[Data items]
-- Opening Marker --

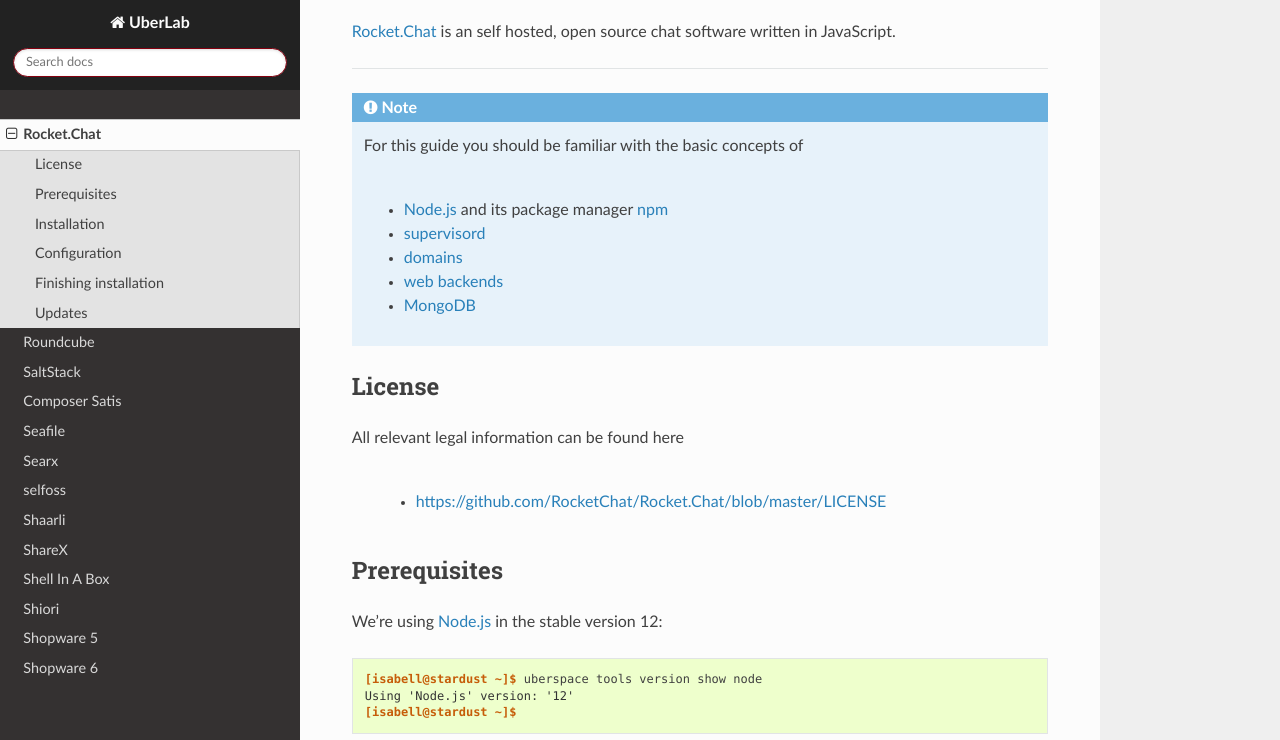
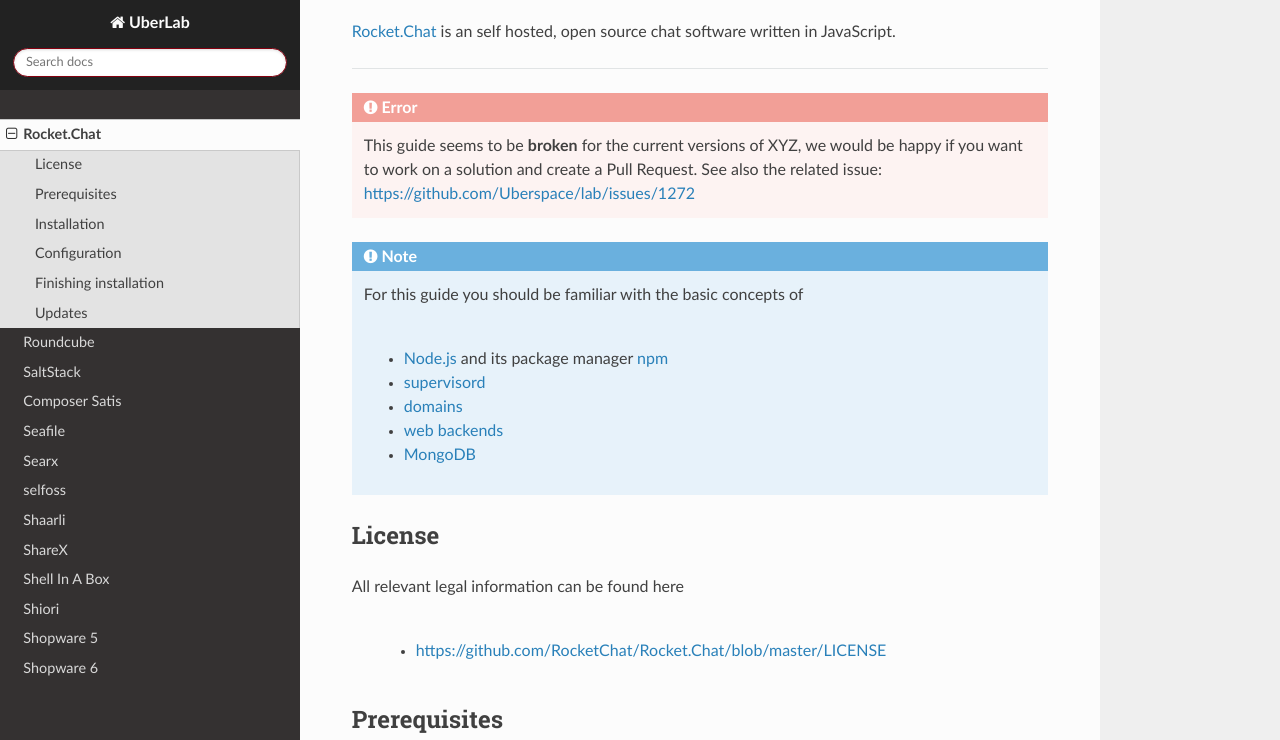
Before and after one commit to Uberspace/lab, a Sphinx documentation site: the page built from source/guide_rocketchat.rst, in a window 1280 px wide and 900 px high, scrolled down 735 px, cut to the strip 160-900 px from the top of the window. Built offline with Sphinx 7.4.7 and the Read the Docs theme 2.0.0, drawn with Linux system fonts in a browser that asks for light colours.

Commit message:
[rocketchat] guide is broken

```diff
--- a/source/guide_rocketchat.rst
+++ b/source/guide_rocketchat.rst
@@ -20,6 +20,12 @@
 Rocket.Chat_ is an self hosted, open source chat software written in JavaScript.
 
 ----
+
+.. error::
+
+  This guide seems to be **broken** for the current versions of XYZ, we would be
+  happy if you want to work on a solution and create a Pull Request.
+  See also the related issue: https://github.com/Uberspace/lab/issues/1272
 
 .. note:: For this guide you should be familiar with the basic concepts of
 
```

-- Closing Marker --

§ What the exercise asks:
Going through the records above, count the lines that hold the string "broken" and give only the total.

§ Expected output:
2